Please give the records below again in full, exactly, with the images left out.

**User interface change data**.
+ + + + +

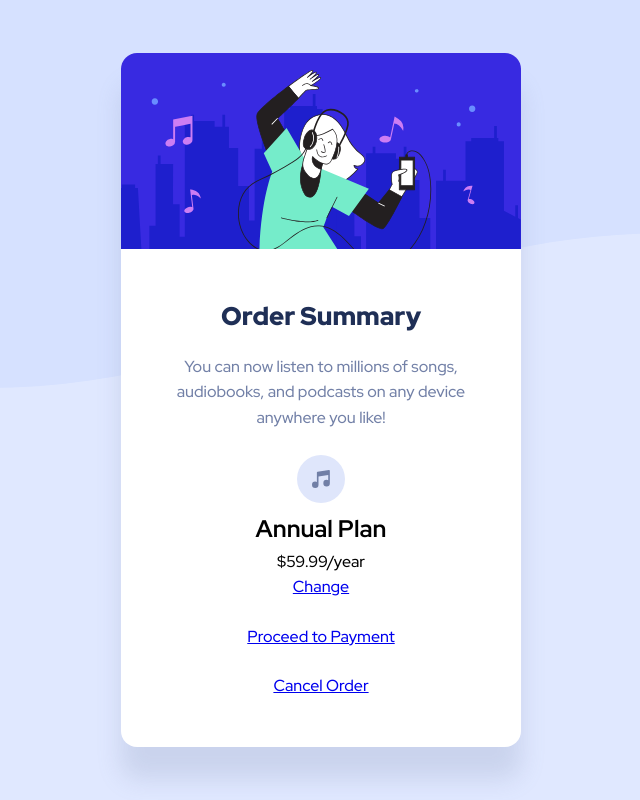
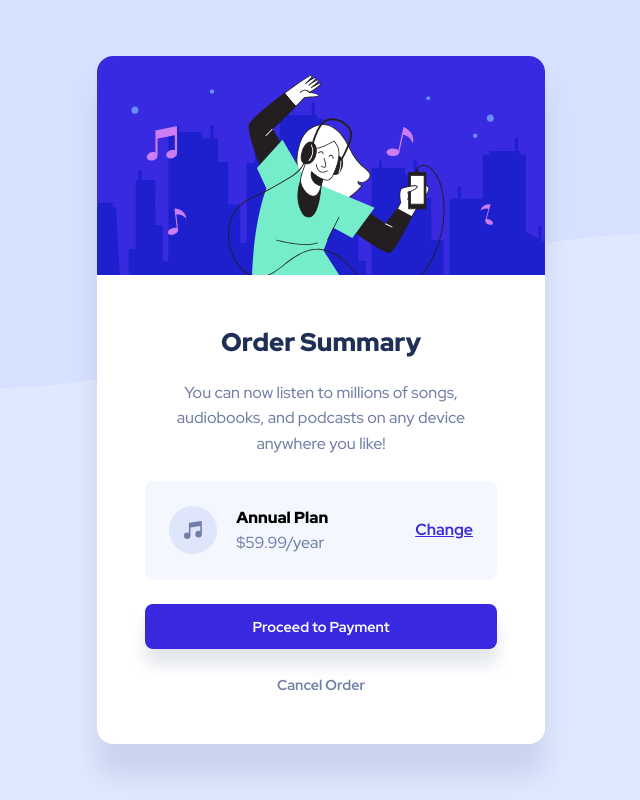
Before and after one commit to KristinaRadosavljevic/order-summary-component, a website: page index.html in a window 1280 px wide. Shown: the whole page, without its empty margins (319-959 px from the left). Drawn offline with Linux system fonts and the light colour scheme.

Commit message:
Finished styling the desktop version.

```diff
--- a/index.html
+++ b/index.html
@@ -31,8 +31,8 @@
           <p class="plan__price">$59.99/year</p>
           <a href="#" class="plan__link">Change</a>
         </div>
-        <a href="#" class="btn--main">Proceed to Payment</a>
-        <a href="#" class="btn--cancel">Cancel Order</a>
+        <a href="#" class="main-btn"><span>Proceed to Payment</span></a>
+        <a href="#" class="cancel-btn">Cancel Order</a>
       </section>
     </main>
   </body>
--- a/scss/styles.scss
+++ b/scss/styles.scss
@@ -7,6 +7,7 @@ $very-pale-blue: hsl(225, 100%, 98%);
 $desaturated-blue: hsl(224, 23%, 55%);
 $dark-blue: hsl(223, 47%, 23%);
 $box-shadow: hsla(224, 23%, 55%, 0.2);
+$purple: hsl(250, 96%, 72%);
 
 // Global resets
 * {
@@ -33,7 +34,7 @@ body {
 
 main {
   background-color: hsl(0, 0%, 100%);
-  max-width: 25rem;
+  max-width: 28rem;
   overflow: hidden;
   border-radius: 1rem;
   box-shadow: 0 2rem 1.5rem $box-shadow;
@@ -60,4 +61,93 @@ section {
   .description {
     color: $desaturated-blue;
   }
+
+  .plan {
+    display: grid;
+    grid-template-columns: auto 1fr auto;
+    grid-template-areas:
+      "icon title link"
+      "icon price link";
+    align-items: center;
+    column-gap: 1.2rem;
+    text-align: left;
+    background-color: $very-pale-blue;
+    border-radius: 0.5rem;
+    padding: 1.5rem;
+
+    &__icon {
+      grid-area: icon;
+    }
+
+    &__title {
+      grid-area: title;
+      font-size: 1rem;
+      font-weight: 900;
+    }
+
+    &__price {
+      grid-area: price;
+      color: $desaturated-blue;
+    }
+
+    &__link {
+      grid-area: link;
+      color: $bright-blue;
+      font-weight: 700;
+      transition: all 0.3s;
+
+      &:hover {
+        color: $purple;
+        text-decoration: none;
+      }
+    }
+  }
+
+  .main-btn {
+    display: block;
+    width: 100%;
+    border-radius: 0.5rem;
+    background-color: $bright-blue;
+    box-shadow: 0 1rem 1rem $box-shadow;
+    padding: 0.7rem;
+    color: hsl(0, 0%, 100%);
+    text-decoration: none;
+    font-size: 0.9rem;
+    font-weight: 700;
+    position: relative;
+
+    span {
+      position: relative;
+      z-index: 1;
+    }
+
+    &::before {
+      content: "";
+      display: block;
+      height: 100%;
+      width: 0;
+      position: absolute;
+      top: 0;
+      left: 0;
+      border-radius: inherit;
+      background-color: $purple;
+      transition: all 0.3s;
+    }
+
+    &:hover::before {
+      width: 100%;
+    }
+  }
+
+  .cancel-btn {
+    font-size: 0.9rem;
+    font-weight: 700;
+    color: $desaturated-blue;
+    text-decoration: none;
+    transition: all 0.3s;
+
+    &:hover {
+      color: $dark-blue;
+    }
+  }
 }
```
Also changed, not shown: css/styles.css.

+ + + + +

**Answer to the exercise**.
Before and after one commit to KristinaRadosavljevic/order-summary-component, a website: page index.html in a window 1280 px wide. Shown: the whole page, without its empty margins (319-959 px from the left). Drawn offline with Linux system fonts and the light colour scheme.

Commit message:
Finished styling the desktop version.

```diff
--- a/index.html
+++ b/index.html
@@ -31,8 +31,8 @@
           <p class="plan__price">$59.99/year</p>
           <a href="#" class="plan__link">Change</a>
         </div>
-        <a href="#" class="btn--main">Proceed to Payment</a>
-        <a href="#" class="btn--cancel">Cancel Order</a>
+        <a href="#" class="main-btn"><span>Proceed to Payment</span></a>
+        <a href="#" class="cancel-btn">Cancel Order</a>
       </section>
     </main>
   </body>
--- a/scss/styles.scss
+++ b/scss/styles.scss
@@ -7,6 +7,7 @@ $very-pale-blue: hsl(225, 100%, 98%);
 $desaturated-blue: hsl(224, 23%, 55%);
 $dark-blue: hsl(223, 47%, 23%);
 $box-shadow: hsla(224, 23%, 55%, 0.2);
+$purple: hsl(250, 96%, 72%);
 
 // Global resets
 * {
@@ -33,7 +34,7 @@ body {
 
 main {
   background-color: hsl(0, 0%, 100%);
-  max-width: 25rem;
+  max-width: 28rem;
   overflow: hidden;
   border-radius: 1rem;
   box-shadow: 0 2rem 1.5rem $box-shadow;
@@ -60,4 +61,93 @@ section {
   .description {
     color: $desaturated-blue;
   }
+
+  .plan {
+    display: grid;
+    grid-template-columns: auto 1fr auto;
+    grid-template-areas:
+      "icon title link"
+      "icon price link";
+    align-items: center;
+    column-gap: 1.2rem;
+    text-align: left;
+    background-color: $very-pale-blue;
+    border-radius: 0.5rem;
+    padding: 1.5rem;
+
+    &__icon {
+      grid-area: icon;
+    }
+
+    &__title {
+      grid-area: title;
+      font-size: 1rem;
+      font-weight: 900;
+    }
+
+    &__price {
+      grid-area: price;
+      color: $desaturated-blue;
+    }
+
+    &__link {
+      grid-area: link;
+      color: $bright-blue;
+      font-weight: 700;
+      transition: all 0.3s;
+
+      &:hover {
+        color: $purple;
+        text-decoration: none;
+      }
+    }
+  }
+
+  .main-btn {
+    display: block;
+    width: 100%;
+    border-radius: 0.5rem;
+    background-color: $bright-blue;
+    box-shadow: 0 1rem 1rem $box-shadow;
+    padding: 0.7rem;
+    color: hsl(0, 0%, 100%);
+    text-decoration: none;
+    font-size: 0.9rem;
+    font-weight: 700;
+    position: relative;
+
+    span {
+      position: relative;
+      z-index: 1;
+    }
+
+    &::before {
+      content: "";
+      display: block;
+      height: 100%;
+      width: 0;
+      position: absolute;
+      top: 0;
+      left: 0;
+      border-radius: inherit;
+      background-color: $purple;
+      transition: all 0.3s;
+    }
+
+    &:hover::before {
+      width: 100%;
+    }
+  }
+
+  .cancel-btn {
+    font-size: 0.9rem;
+    font-weight: 700;
+    color: $desaturated-blue;
+    text-decoration: none;
+    transition: all 0.3s;
+
+    &:hover {
+      color: $dark-blue;
+    }
+  }
 }
```
Also changed, not shown: css/styles.css.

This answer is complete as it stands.